> Instructions for the task:
Pictures do not belong in the copy; retype the records below exactly.

START Data section

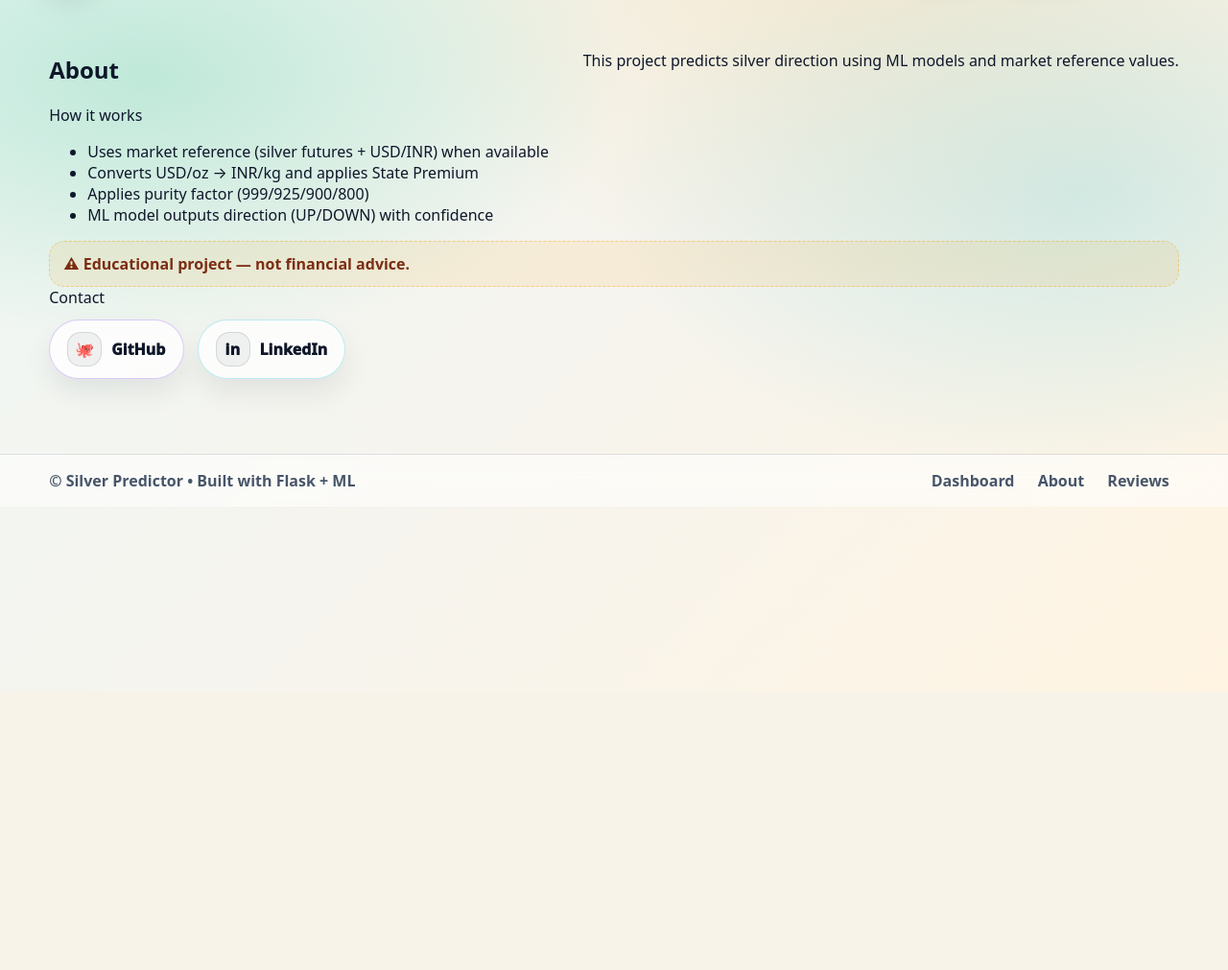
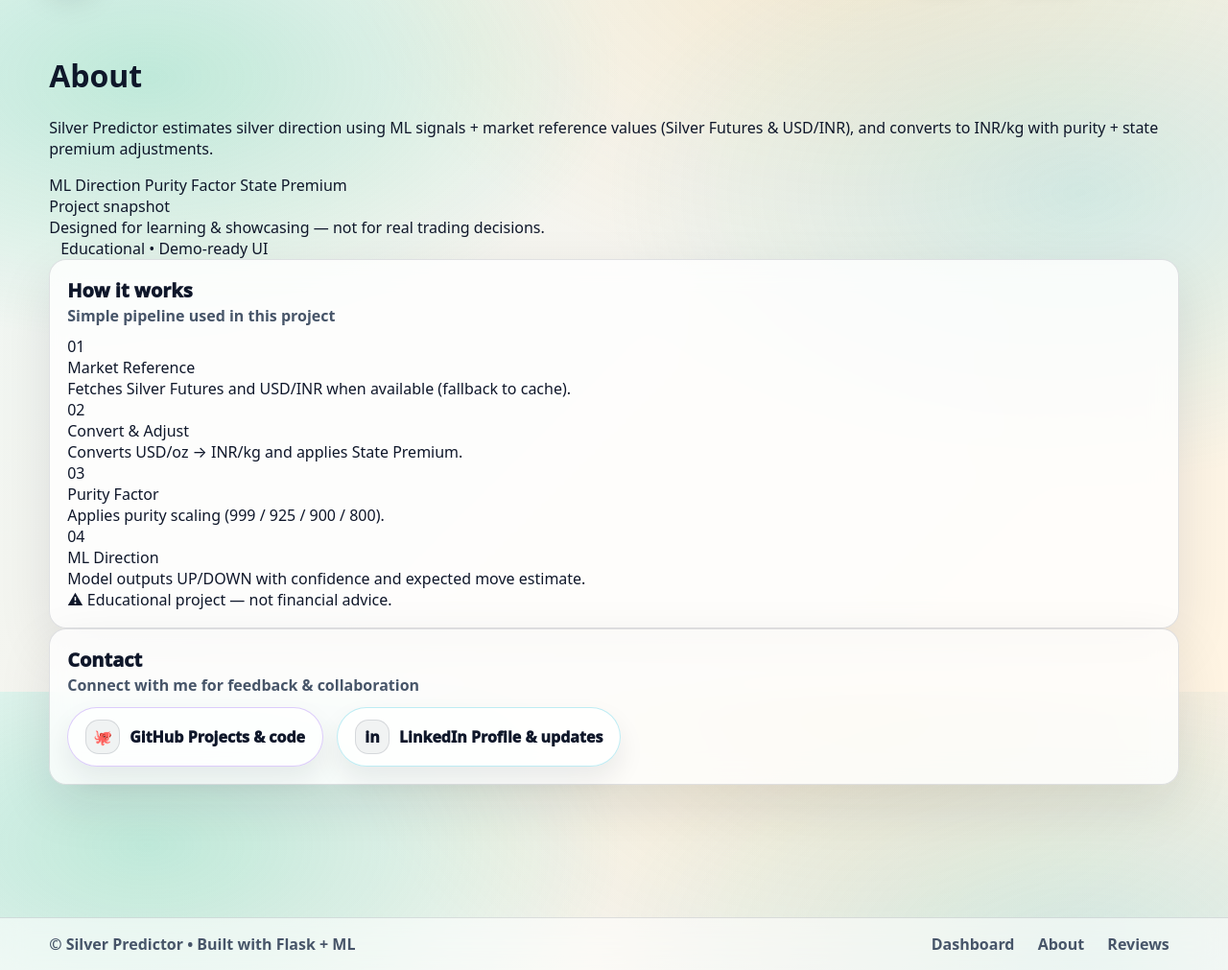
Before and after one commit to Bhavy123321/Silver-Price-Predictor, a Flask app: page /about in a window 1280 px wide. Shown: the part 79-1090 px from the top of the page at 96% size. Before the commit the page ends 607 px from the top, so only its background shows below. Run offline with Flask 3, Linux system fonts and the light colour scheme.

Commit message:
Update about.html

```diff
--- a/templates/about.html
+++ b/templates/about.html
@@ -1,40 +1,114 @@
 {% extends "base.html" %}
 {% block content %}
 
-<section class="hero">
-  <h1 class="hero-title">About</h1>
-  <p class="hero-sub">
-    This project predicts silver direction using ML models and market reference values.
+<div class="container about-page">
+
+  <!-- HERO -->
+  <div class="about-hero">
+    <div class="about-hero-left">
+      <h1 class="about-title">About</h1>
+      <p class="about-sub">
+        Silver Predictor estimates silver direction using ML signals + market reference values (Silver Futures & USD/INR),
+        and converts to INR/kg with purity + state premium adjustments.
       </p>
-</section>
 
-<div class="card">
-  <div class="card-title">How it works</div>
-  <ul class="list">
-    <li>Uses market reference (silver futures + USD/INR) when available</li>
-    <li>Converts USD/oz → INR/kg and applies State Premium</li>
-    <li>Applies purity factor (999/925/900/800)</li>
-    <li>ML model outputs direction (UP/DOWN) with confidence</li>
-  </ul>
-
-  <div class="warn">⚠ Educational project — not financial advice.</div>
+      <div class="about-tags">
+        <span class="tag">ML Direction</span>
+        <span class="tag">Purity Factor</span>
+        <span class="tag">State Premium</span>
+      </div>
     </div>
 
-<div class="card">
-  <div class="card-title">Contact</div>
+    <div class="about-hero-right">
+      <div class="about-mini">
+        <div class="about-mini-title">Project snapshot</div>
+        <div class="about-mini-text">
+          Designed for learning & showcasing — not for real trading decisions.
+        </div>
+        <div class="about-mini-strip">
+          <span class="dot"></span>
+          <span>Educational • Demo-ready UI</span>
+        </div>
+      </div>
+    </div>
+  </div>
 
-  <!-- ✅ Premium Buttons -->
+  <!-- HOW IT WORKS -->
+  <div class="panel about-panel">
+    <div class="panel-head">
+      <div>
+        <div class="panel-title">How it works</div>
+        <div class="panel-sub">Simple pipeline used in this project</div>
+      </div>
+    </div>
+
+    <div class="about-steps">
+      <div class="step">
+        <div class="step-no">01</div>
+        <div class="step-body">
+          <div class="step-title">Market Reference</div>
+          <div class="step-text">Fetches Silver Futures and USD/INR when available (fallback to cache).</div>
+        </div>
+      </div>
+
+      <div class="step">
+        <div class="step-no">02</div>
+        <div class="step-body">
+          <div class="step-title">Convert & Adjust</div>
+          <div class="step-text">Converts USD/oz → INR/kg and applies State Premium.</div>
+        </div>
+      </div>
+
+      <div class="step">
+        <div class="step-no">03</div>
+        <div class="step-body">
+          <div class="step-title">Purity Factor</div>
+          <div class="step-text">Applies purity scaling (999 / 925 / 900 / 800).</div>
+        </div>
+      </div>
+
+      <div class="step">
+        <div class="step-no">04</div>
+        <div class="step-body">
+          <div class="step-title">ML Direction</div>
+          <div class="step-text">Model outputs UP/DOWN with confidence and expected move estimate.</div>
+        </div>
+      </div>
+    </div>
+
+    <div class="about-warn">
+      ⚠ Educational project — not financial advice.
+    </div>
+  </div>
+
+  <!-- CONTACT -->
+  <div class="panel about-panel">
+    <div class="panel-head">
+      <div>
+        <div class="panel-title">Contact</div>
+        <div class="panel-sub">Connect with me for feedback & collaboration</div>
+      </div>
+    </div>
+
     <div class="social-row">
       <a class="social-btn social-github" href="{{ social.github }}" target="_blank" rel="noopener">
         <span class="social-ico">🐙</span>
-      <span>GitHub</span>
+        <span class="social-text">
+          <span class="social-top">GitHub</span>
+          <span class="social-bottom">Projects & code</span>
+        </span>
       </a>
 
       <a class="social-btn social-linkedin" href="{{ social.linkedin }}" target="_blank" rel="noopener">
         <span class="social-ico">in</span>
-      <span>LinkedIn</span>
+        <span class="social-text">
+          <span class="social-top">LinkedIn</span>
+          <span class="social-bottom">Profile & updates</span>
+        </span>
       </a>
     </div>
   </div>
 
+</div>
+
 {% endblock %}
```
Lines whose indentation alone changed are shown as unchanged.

END Data section

> Result:
Before and after one commit to Bhavy123321/Silver-Price-Predictor, a Flask app: page /about in a window 1280 px wide. Shown: the part 79-1090 px from the top of the page at 96% size. Before the commit the page ends 607 px from the top, so only its background shows below. Run offline with Flask 3, Linux system fonts and the light colour scheme.

Commit message:
Update about.html

```diff
--- a/templates/about.html
+++ b/templates/about.html
@@ -1,40 +1,114 @@
 {% extends "base.html" %}
 {% block content %}
 
-<section class="hero">
-  <h1 class="hero-title">About</h1>
-  <p class="hero-sub">
-    This project predicts silver direction using ML models and market reference values.
+<div class="container about-page">
+
+  <!-- HERO -->
+  <div class="about-hero">
+    <div class="about-hero-left">
+      <h1 class="about-title">About</h1>
+      <p class="about-sub">
+        Silver Predictor estimates silver direction using ML signals + market reference values (Silver Futures & USD/INR),
+        and converts to INR/kg with purity + state premium adjustments.
       </p>
-</section>
 
-<div class="card">
-  <div class="card-title">How it works</div>
-  <ul class="list">
-    <li>Uses market reference (silver futures + USD/INR) when available</li>
-    <li>Converts USD/oz → INR/kg and applies State Premium</li>
-    <li>Applies purity factor (999/925/900/800)</li>
-    <li>ML model outputs direction (UP/DOWN) with confidence</li>
-  </ul>
-
-  <div class="warn">⚠ Educational project — not financial advice.</div>
+      <div class="about-tags">
+        <span class="tag">ML Direction</span>
+        <span class="tag">Purity Factor</span>
+        <span class="tag">State Premium</span>
+      </div>
     </div>
 
-<div class="card">
-  <div class="card-title">Contact</div>
+    <div class="about-hero-right">
+      <div class="about-mini">
+        <div class="about-mini-title">Project snapshot</div>
+        <div class="about-mini-text">
+          Designed for learning & showcasing — not for real trading decisions.
+        </div>
+        <div class="about-mini-strip">
+          <span class="dot"></span>
+          <span>Educational • Demo-ready UI</span>
+        </div>
+      </div>
+    </div>
+  </div>
 
-  <!-- ✅ Premium Buttons -->
+  <!-- HOW IT WORKS -->
+  <div class="panel about-panel">
+    <div class="panel-head">
+      <div>
+        <div class="panel-title">How it works</div>
+        <div class="panel-sub">Simple pipeline used in this project</div>
+      </div>
+    </div>
+
+    <div class="about-steps">
+      <div class="step">
+        <div class="step-no">01</div>
+        <div class="step-body">
+          <div class="step-title">Market Reference</div>
+          <div class="step-text">Fetches Silver Futures and USD/INR when available (fallback to cache).</div>
+        </div>
+      </div>
+
+      <div class="step">
+        <div class="step-no">02</div>
+        <div class="step-body">
+          <div class="step-title">Convert & Adjust</div>
+          <div class="step-text">Converts USD/oz → INR/kg and applies State Premium.</div>
+        </div>
+      </div>
+
+      <div class="step">
+        <div class="step-no">03</div>
+        <div class="step-body">
+          <div class="step-title">Purity Factor</div>
+          <div class="step-text">Applies purity scaling (999 / 925 / 900 / 800).</div>
+        </div>
+      </div>
+
+      <div class="step">
+        <div class="step-no">04</div>
+        <div class="step-body">
+          <div class="step-title">ML Direction</div>
+          <div class="step-text">Model outputs UP/DOWN with confidence and expected move estimate.</div>
+        </div>
+      </div>
+    </div>
+
+    <div class="about-warn">
+      ⚠ Educational project — not financial advice.
+    </div>
+  </div>
+
+  <!-- CONTACT -->
+  <div class="panel about-panel">
+    <div class="panel-head">
+      <div>
+        <div class="panel-title">Contact</div>
+        <div class="panel-sub">Connect with me for feedback & collaboration</div>
+      </div>
+    </div>
+
     <div class="social-row">
       <a class="social-btn social-github" href="{{ social.github }}" target="_blank" rel="noopener">
         <span class="social-ico">🐙</span>
-      <span>GitHub</span>
+        <span class="social-text">
+          <span class="social-top">GitHub</span>
+          <span class="social-bottom">Projects & code</span>
+        </span>
       </a>
 
       <a class="social-btn social-linkedin" href="{{ social.linkedin }}" target="_blank" rel="noopener">
         <span class="social-ico">in</span>
-      <span>LinkedIn</span>
+        <span class="social-text">
+          <span class="social-top">LinkedIn</span>
+          <span class="social-bottom">Profile & updates</span>
+        </span>
       </a>
     </div>
   </div>
 
+</div>
+
 {% endblock %}
```
Lines whose indentation alone changed are shown as unchanged.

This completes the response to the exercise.